My blog is my way to connect to people from back home, people from Jordan, and any new people that happen to find me along the way. Sometimes I have something to say, sometimes I just go for some small talk – weather, music, and why not, food. In everyday conversation, the question of “What are you cooking for supper today?” comes up. I tell you, when you cook every day, you run out of fresh ideas. You just have to ask around for something new.
Grandpa Jones did the same thing on Hee Haw some forty years ago. Why, he even made them rhyme! I remember growing up and asking my gramma “Hey Gramma! What’s for supper?” just so we could all say “Yum! Yum!”
I suppose I have been blogging as a way to serve up a slice of my life to those around me. I like to think of it as a smorgasbord, if you will. Read what you like, leave the rest for someone else. You will get sometimes an appetizer of music or video reference, some meaty topics, something you haven’t thought of in a while, something you may have not yet tried, of course some recipes here and there, some picture blogs for dessert and the limericks as the icing on the cake.
The recipes should always include a little story that revolves around the food. My life seems to revolve around food. One of these days, I should write a cookbook. Either that or a novel. Speaking of books about food, I would also love to share with you a delicious book, The Language of Baklava by Diana Abu Jaber. I found this book quite by accident, while searching for a recipe for msukhan, a Palestinian chicken dish. Having no idea how to spell it (is there a right way?) I googled it and came up with this book. I either spelled it right, or Ms. Abu Jaber and I both spelled it wrong.
A coming-of-age memoir about seeking identity through the foods of childhood. The daughter of a Jordanian father and an American mother, Abu-Jaber was raised in upstate New York but spent long periods of time in Jordan. Her Middle Eastern grandmother’s knaffea and her American grandmother’s roast beef helped her bridge both worlds.
Could there be a more fitting book for me to have my children read? The problem is, I gave it to Alia to read and she was enjoying it, but she lost it in that bottomless pit of a locker of hers never to be found again. It’s a shame too, because the recipes were worthy of cooking time and again. If you ever do see it, pick it up, you will enjoy the stories and the food talk.

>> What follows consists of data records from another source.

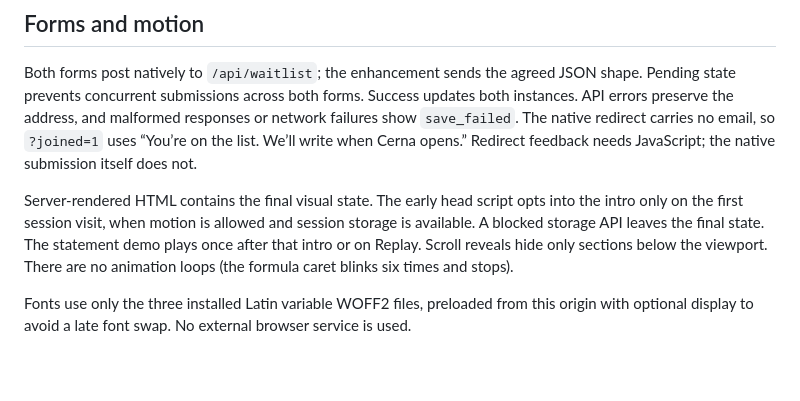
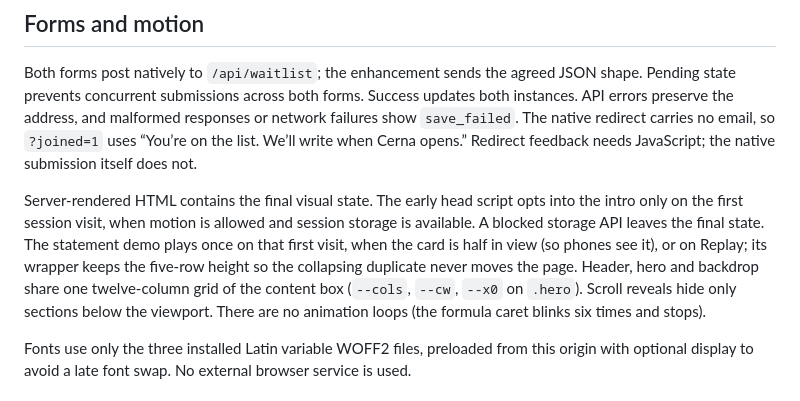
Before and after one commit to j0shcd/cerna-landing, a Markdown page: src/README.md, the part around the change. Drawn GitHub-style; blank space fills up the shorter version.

Commit message:
document grid and statement trigger in the frontend readme

```diff
--- a/src/README.md
+++ b/src/README.md
@@ -30,7 +30,7 @@ Redirect feedback needs JavaScript; the native submission itself does not.
 Server-rendered HTML contains the final visual state. The early head script
 opts into the intro only on the first session visit, when motion is allowed
 and session storage is available. A blocked storage API leaves the final state.
-The statement demo plays once after that intro or on Replay. Scroll reveals
+The statement demo plays once on that first visit, when the card is half in view (so phones see it), or on Replay; its wrapper keeps the five-row height so the collapsing duplicate never moves the page. Header, hero and backdrop share one twelve-column grid of the content box (`--cols`, `--cw`, `--x0` on `.hero`). Scroll reveals
 hide only sections below the viewport. There are no animation loops (the formula caret blinks six times and stops).
 
 Fonts use only the three installed Latin variable WOFF2 files, preloaded from
```
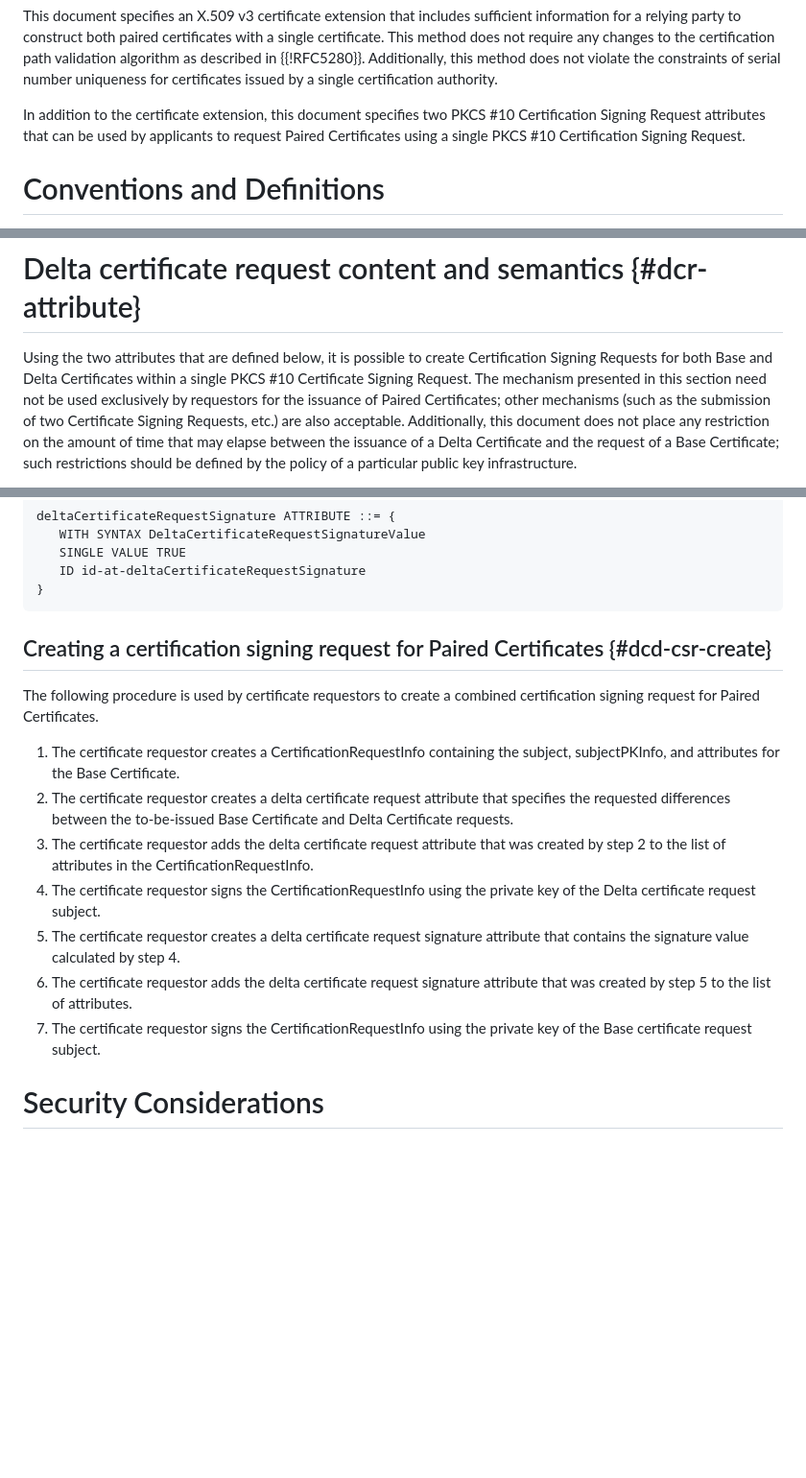
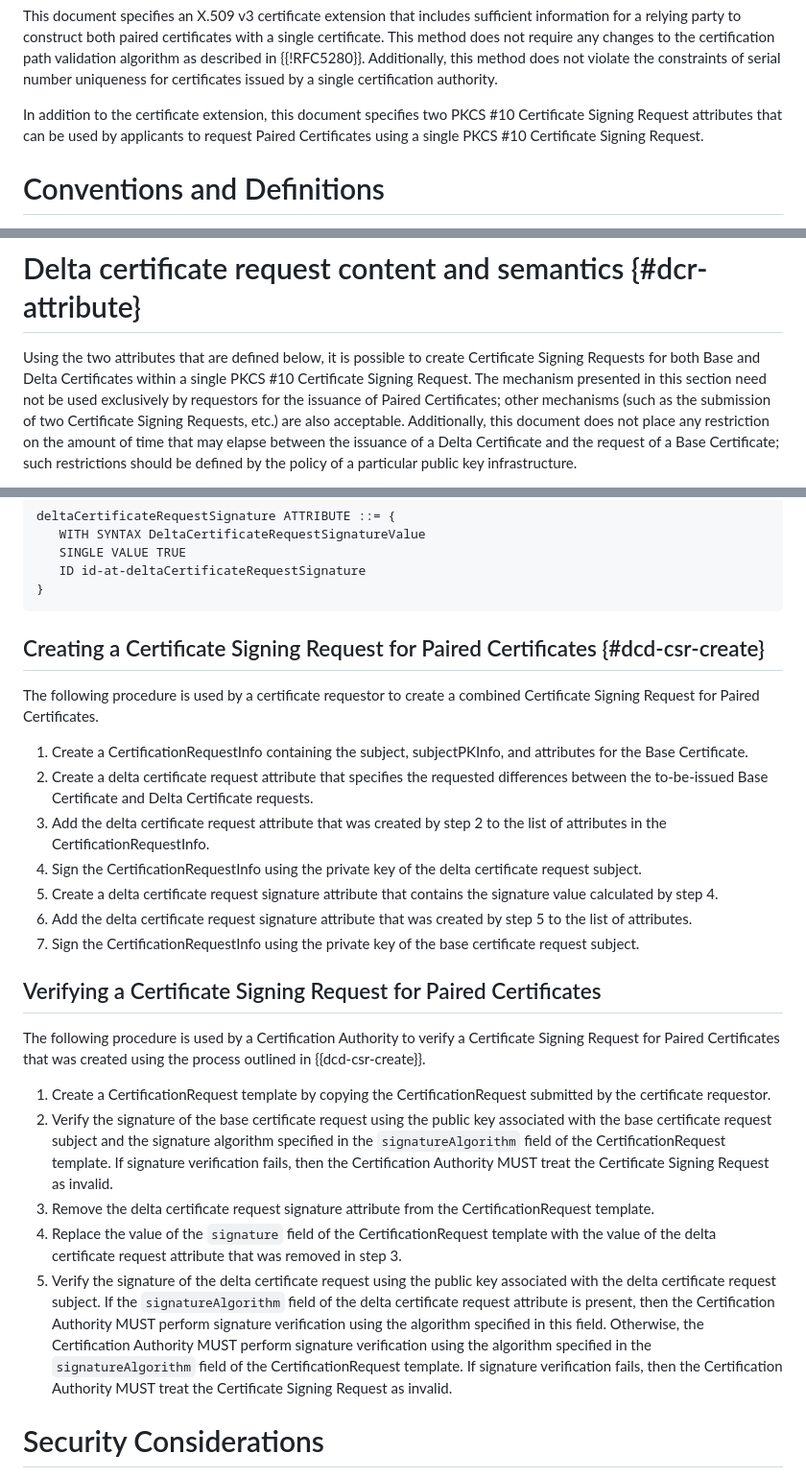
Before and after one commit to CBonnell/chameleon-certs, a Markdown page: draft-bonnell-lamps-chameleon-certs.md, 3 parts joined by grey strips. Shown at 96% size. Rendered like a GitHub page; blank space fills up the shorter version.

Commit message:
CSR terminology clean-up, add CSR verification

```diff
--- a/draft-bonnell-lamps-chameleon-certs.md
+++ b/draft-bonnell-lamps-chameleon-certs.md
@@ -103,9 +103,9 @@ uniqueness for certificates issued by a single certification
 authority.
 
 In addition to the certificate extension, this document
-specifies two PKCS #10 Certification Signing Request attributes that can
+specifies two PKCS #10 Certificate Signing Request attributes that can
 be used by applicants to request Paired Certificates using a single
-PKCS #10 Certification Signing Request.
+PKCS #10 Certificate Signing Request.
 
 # Conventions and Definitions
 
@@ -353,7 +353,7 @@ from a Base Certificate:
 # Delta certificate request content and semantics {#dcr-attribute}
 
 Using the two attributes that are defined below, it is possible to
-create Certification Signing Requests for both Base and Delta
+create Certificate Signing Requests for both Base and Delta
 Certificates within a single PKCS #10 Certificate Signing Request. The
 mechanism presented in this section need not be used exclusively by
 requestors for the issuance of Paired Certificates; other mechanisms
@@ -430,30 +430,56 @@ deltaCertificateRequestSignature ATTRIBUTE ::= {
 }
 ~~~
 
-## Creating a certification signing request for Paired Certificates {#dcd-csr-create}
-
-The following procedure is used by certificate requestors to create a
-combined certification signing request for Paired Certificates.
-
-1. The certificate requestor creates a CertificationRequestInfo
-   containing the subject, subjectPKInfo, and attributes for
-   the Base Certificate.
-2. The certificate requestor creates a delta certificate request
-   attribute that specifies the requested differences between the
-   to-be-issued Base Certificate and Delta Certificate requests.
-3. The certificate requestor adds the delta certificate request
-   attribute that was created by step 2 to the list of attributes in
-   the CertificationRequestInfo.
-4. The certificate requestor signs the CertificationRequestInfo using
-   the private key of the Delta certificate request subject.
-5. The certificate requestor creates a delta certificate request
-   signature attribute that contains the signature value calculated by
-   step 4.
-6. The certificate requestor adds the delta certificate request
-   signature attribute that was created by step 5 to the list of
-   attributes.
-7. The certificate requestor signs the CertificationRequestInfo using
-   the private key of the Base certificate request subject.
+## Creating a Certificate Signing Request for Paired Certificates {#dcd-csr-create}
+
+The following procedure is used by a certificate requestor to create a
+combined Certificate Signing Request for Paired Certificates.
+
+1. Create a CertificationRequestInfo containing the subject,
+   subjectPKInfo, and attributes for the Base Certificate.
+2. Create a delta certificate request attribute that specifies the
+   requested differences between the to-be-issued Base Certificate and
+   Delta Certificate requests.
+3. Add the delta certificate request attribute that was created by step
+   2 to the list of attributes in the CertificationRequestInfo.
+4. Sign the CertificationRequestInfo using the private key of the delta
+   certificate request subject.
+5. Create a delta certificate request signature attribute that contains
+   the signature value calculated by step 4.
+6. Add the delta certificate request signature attribute that was
+   created by step 5 to the list of attributes.
+7. Sign the CertificationRequestInfo using the private key of the base
+   certificate request subject.
+
+## Verifying a Certificate Signing Request for Paired Certificates
+
+The following procedure is used by a Certification Authority to verify
+a Certificate Signing Request for Paired Certificates that was created
+using the process outlined in {{dcd-csr-create}}.
+
+1. Create a CertificationRequest template by copying the
+   CertificationRequest submitted by the certificate requestor.
+2. Verify the signature of the base certificate request using the
+   public key associated with the base certificate request subject and
+   the signature algorithm specified in the `signatureAlgorithm` field
+   of the CertificationRequest template. If
+   signature verification fails, then the Certification Authority MUST
+   treat the Certificate Signing Request as invalid.
+3. Remove the delta certificate request signature attribute from the
+   CertificationRequest template.
+4. Replace the value of the `signature` field of the
+   CertificationRequest template with the value of the delta certificate
+   request attribute that was removed in step 3.
+5. Verify the signature of the delta certificate request using the
+   public key associated with the delta certificate request subject.
+   If the `signatureAlgorithm` field of the delta certificate request
+   attribute is present, then the Certification Authority MUST perform
+   signature verification using the algorithm specified in this field.
+   Otherwise, the Certification Authority MUST perform signature
+   verification using the algorithm specified in the
+   `signatureAlgorithm` field of the CertificationRequest template. If
+   signature verification fails, then the Certification Authority MUST
+   treat the Certificate Signing Request as invalid.
 
 # Security Considerations
 
```
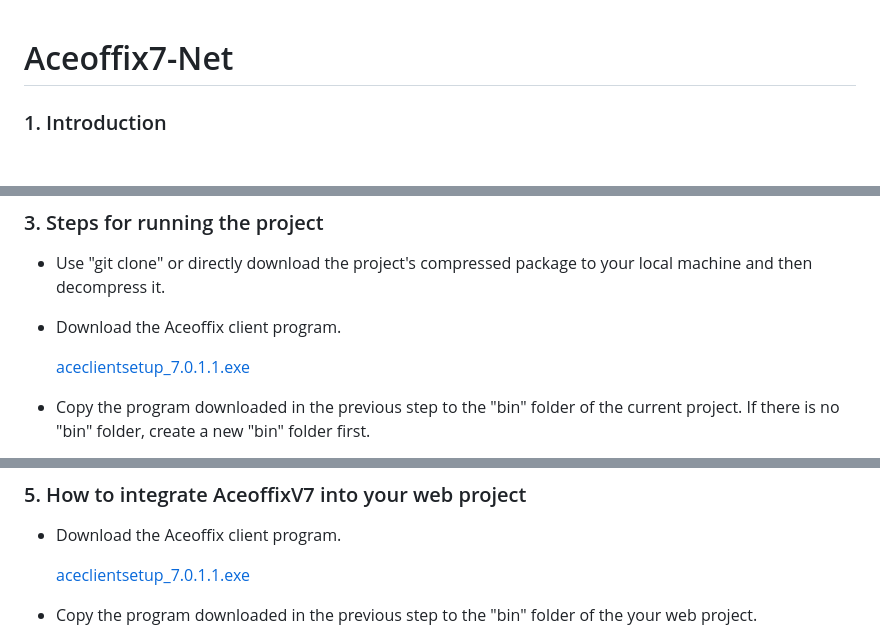
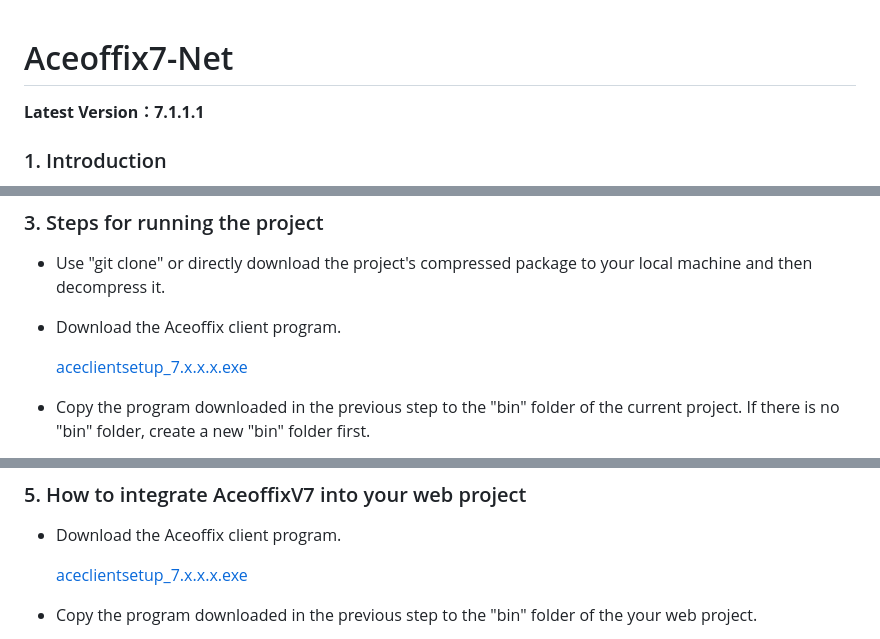
Before and after one commit to aceoffix/Aceoffix7-Net, a Markdown page: README.md, 3 parts joined by grey strips. Rendered like a GitHub page; blank space fills up the shorter version.

Commit message:
Upgrade AceOffix to version v7.1.1.1

```diff
--- a/README.md
+++ b/README.md
@@ -1,4 +1,6 @@
 # Aceoffix7-Net
+**Latest Version：7.1.1.1**
+
 ### 1. Introduction
 
 The Aceoffix7-Net project demonstrates how to use the Aceoffix 7.0 product under the ASP.NET framework. Note that this project only supports classic ASP.NET and does not include ASP.NET Core, .NET 5, or any subsequent versions. This project showcases nearly 90% of the functions of the Aceoffix product and serves as a demo project.
@@ -13,7 +15,7 @@ The Aceoffix7-Net project demonstrates how to use the Aceoffix 7.0 product under
 
 - Download the Aceoffix client program.
 
-  [aceclientsetup_7.0.1.1.exe](https://github.com/aceoffix/aceoffix7-client/releases/download/v7.0.1.1/aceclientsetup_7.0.1.1.exe)
+  [aceclientsetup_7.x.x.x.exe](https://github.com/aceoffix/aceoffix7-client/releases/)
 
 - Copy the program downloaded in the previous step to the "bin" folder of the current project. If there is no "bin" folder, create a new "bin" folder first.
 
@@ -34,7 +36,7 @@ The Aceoffix7-Net project demonstrates how to use the Aceoffix 7.0 product under
 
 - Download the Aceoffix client program.
 
-  [aceclientsetup_7.0.1.1.exe](https://github.com/aceoffix/aceoffix7-client/releases/download/v7.0.1.1/aceclientsetup_7.0.1.1.exe)
+  [aceclientsetup_7.x.x.x.exe](https://github.com/aceoffix/aceoffix7-client/releases/)
 
 - Copy the program downloaded in the previous step to the "bin" folder of the your web project.
 
```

Now I am not the only one talking about food these days. Chances are if you are on facebook, you have seen these groups popping up for foodies. My favorite one is by Rana, a Jordanian chef in the States. Her facebook group, “Mmm…Now that looks good!” is more fun than most. If you want something, you tell her. Wait a few days and there it is, a photograph of the food you desire accompanied by the recipe, tried and true. Good luck making it look as good as she does. If there is anyone I want to see on Fatafeat, it is Rana.
I’ve been wanting to get to this blog for a few days here.
Ironically, I have been kinda busy.